But the House and Senate must also revisit lifting the state sales tax on jet fuel.

Controversy erupted over the perk earlier this year when Lt. Gov. Casey Cagle and Senate Republicans declared they were killing the tax break to punish Delta, one of Georgia’s largest private employers. Lawmakers were outraged when Delta ended fare discounts for National Rifle Association members after the deadly school shootings in Parkland, Florida.

Deal ended up salvaging the tax exemption with an executive order. But state law requires the legislature to ratify that order. If lawmakers approve, the break stays in effect until the fiscal year ends June 30. If the proposal fails, airlines would owe retroactive sales taxes dating to Aug. 1.

“I said last week I thought it was going to have a tough climb,” House Speaker David Ralston told reporters as the session opened Tuesday. “I still think that.”

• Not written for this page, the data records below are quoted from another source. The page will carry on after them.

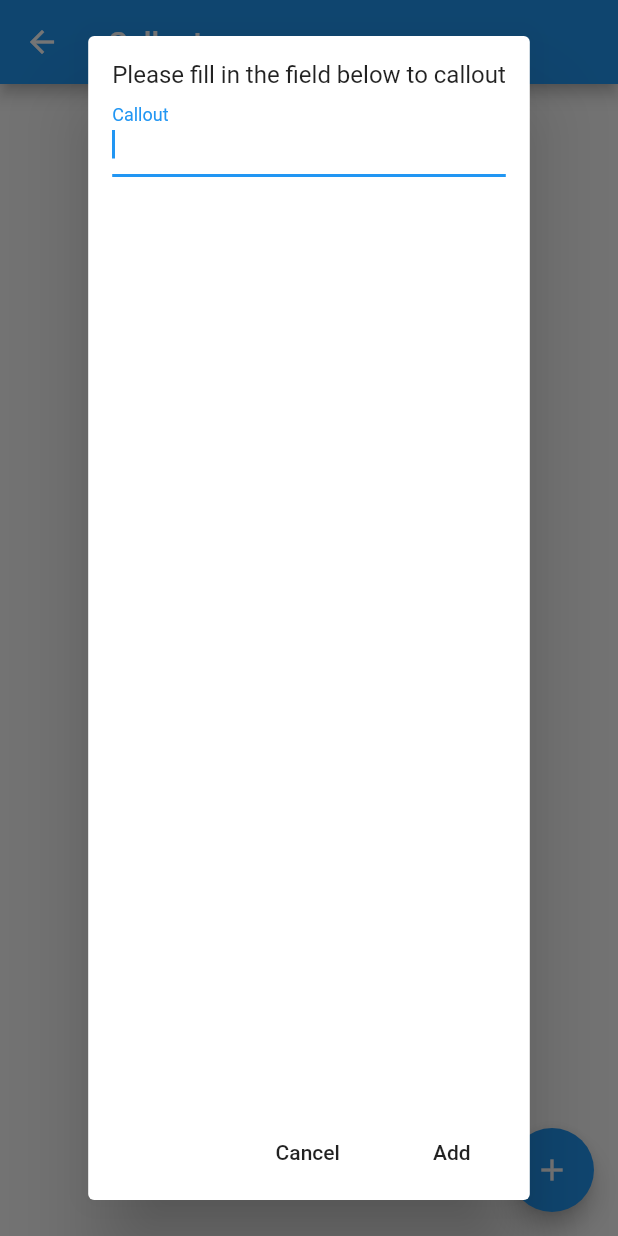
After one commit to IshaqIdris/check_in, a Flutter app: the CalloutText screen opened directly, after a tap on the "add" icon, on a phone screen of 412 x 824 dp. The commit adds this screen. Run offline on Flutter 3.47's test engine with Material 2 defaults, Android fonts, the phone set to English and light mode, and no system bars; our stand-ins replace cloud_firestore, firebase_auth, firebase_storage; missing offline and left inert: flutter_sound; accounts and stored records are empty.

Commit message:
Added callout text ability, reading and adding to firebase

```diff
--- /dev/null
+++ b/lib/pages/calloutText.dart
@@ -0,0 +1,119 @@
+import 'dart:developer';
+
+import 'package:firebase_auth/firebase_auth.dart';
+import 'package:flutter/material.dart';
+import 'package:cloud_firestore/cloud_firestore.dart';
+import 'customCard.dart';
+
+class CalloutText extends StatefulWidget {
+  CalloutText({Key key, this.title, this.uid}) : super(key: key); //update this to include the uid in the constructor
+  final String title;
+  final String uid; //include this
+
+  @override
+  _HomePageState createState() => _HomePageState();
+}
+
+class _HomePageState extends State<CalloutText> {
+  TextEditingController taskTitleInputController;
+  TextEditingController taskDescripInputController;
+  FirebaseUser currentUser;
+
+  @override
+  initState() {
+    taskTitleInputController = new TextEditingController();
+    taskDescripInputController = new TextEditingController();
+    this.getCurrentUser();
+    super.initState();
+  }
+
+  void getCurrentUser() async {
+    currentUser = await FirebaseAuth.instance.currentUser();
+  }
+
+  @override
+  Widget build(BuildContext context) {
+    return Scaffold(
+      appBar: AppBar(
+        title: Text("Callouts"),
+      ),
+      body: Center(
+        child: Container(
+            padding: const EdgeInsets.all(20.0),
+            child: StreamBuilder<QuerySnapshot>(
+              stream: Firestore.instance
+                  .collection("callouts")
+                  .snapshots(),
+              builder: (BuildContext context,
+                  AsyncSnapshot<QuerySnapshot> snapshot) {
+                if (snapshot.hasError)
+                  return new Text('Error: ${snapshot.error}');
+                switch (snapshot.connectionState) {
+                  case ConnectionState.waiting:
+                    return new Text('Loading...');
+                  default:
+                    return new ListView(
+                      children: snapshot.data.documents
+                          .map((DocumentSnapshot document) {
+                        return new CustomCard(
+                          title: document['callout'],
+                        );
+                      }).toList(),
+                    );
+                }
+              },
+            )),
+      ),
+      floatingActionButton: FloatingActionButton(
+        onPressed: _showDialog,
+        tooltip: 'Add',
+        child: Icon(Icons.add),
+      ),
+    );
+  }
+
+  _showDialog() async {
+    await showDialog<String>(
+      context: context,
+      child: AlertDialog(
+        contentPadding: const EdgeInsets.all(16.0),
+        content: Column(
+          children: <Widget>[
+            Text("Please fill in the field below to callout"),
+            Expanded(
+              child: TextField(
+                autofocus: true,
+                decoration: InputDecoration(labelText: 'Callout'),
+                controller: taskTitleInputController,
+              ),
+            ),
+          ],
+        ),
+        actions: <Widget>[
+          FlatButton(
+              child: Text('Cancel'),
+              onPressed: () {
+                taskTitleInputController.clear();
+                Navigator.pop(context);
+              }),
+          FlatButton(
+              child: Text('Add'),
+              onPressed: () {
+                if (taskTitleInputController.text.isNotEmpty) {
+                  Firestore.instance
+                      .collection("callouts")
+                      .add({
+                        "callout": taskTitleInputController.text,
+                      })
+                      .then((result) => {
+                            Navigator.pop(context),
+                            taskTitleInputController.clear(),
+                          })
+                      .catchError((err) => print(err));
+                }
+              })
+        ],
+      ),
+    );
+  }
+}
--- a/pubspec.yaml
+++ b/pubspec.yaml
@@ -22,6 +22,7 @@ dependencies:
   firebase_auth: ^0.8.3
   cloud_firestore: ^0.9.7+2
   firebase_database: ^2.0.2
+  firebase_storage: ^2.0.0
 
 dev_dependencies:
   flutter_test:
```
Also changed, not shown: lib/main.dart (+16 -13 lines), lib/pages/calloutRecord.dart (+18 -3 lines), lib/pages/customCard.dart (added, +58 -0 lines), lib/pages/signIn.dart (+7 -23 lines), lib/pages/task.dart (added, +36 -0 lines), pubspec.lock, 2 other files.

Ralston said he doesn’t know whether the measure would pass the House or not. But he said it’s up to Delta and other airlines to prove not only that they need the tax relief, but that granting it would benefit Georgia’s economy.

“I have serious concerns and questions in my own mind that they haven’t done that,” Ralston said.

Whatever happens, lawmakers are expected to work quickly. Ralston and Cagle, who presides over the Senate, predicted Tuesday the session will last just five days.

The House Appropriations Committee planned to take up amending the state budget to include money for hurricane recovery Wednesday. Deal, who leaves office in January, was scheduled to make his case to the committee.

Michael charged into rural southwest Georgia as a powerful Category 3 hurricane in October. Insurance Commissioner Ralph Hudgens’ office says residents filed 68,000 claims worth $700 million in damage and losses to homes, businesses and vehicles. That’s $60 million more than Georgia’s combined insured losses from Hurricanes Matthew and Irma, which struck in 2016 and 2017.

“We’re going to be very aggressive and do everything we possibly can to help the farming communities in that part of the state,” Ralston said.

The session opened on a somber note Tuesday as lawmakers learned Rep. John Meadows, chairman of the powerful House Rules Committee, had died earlier that morning. Brian Kemp, the GOP candidate for governor, tweeted Tuesday that Meadows died from cancer.

The 74-year-old Republican served 14 years in the House, representing northern Georgia’s 5th District. He was a former U.S. Marine who had previously served as mayor of Calhoun.

“It’s often stated you make your living by what you get, and you make your life by what you give,” said Rep. Calvin Smyre, a Columbus Democrat and former Rules chairman. “John Meadows loved this House and he gave all, and all, and all to make it a better place to serve.”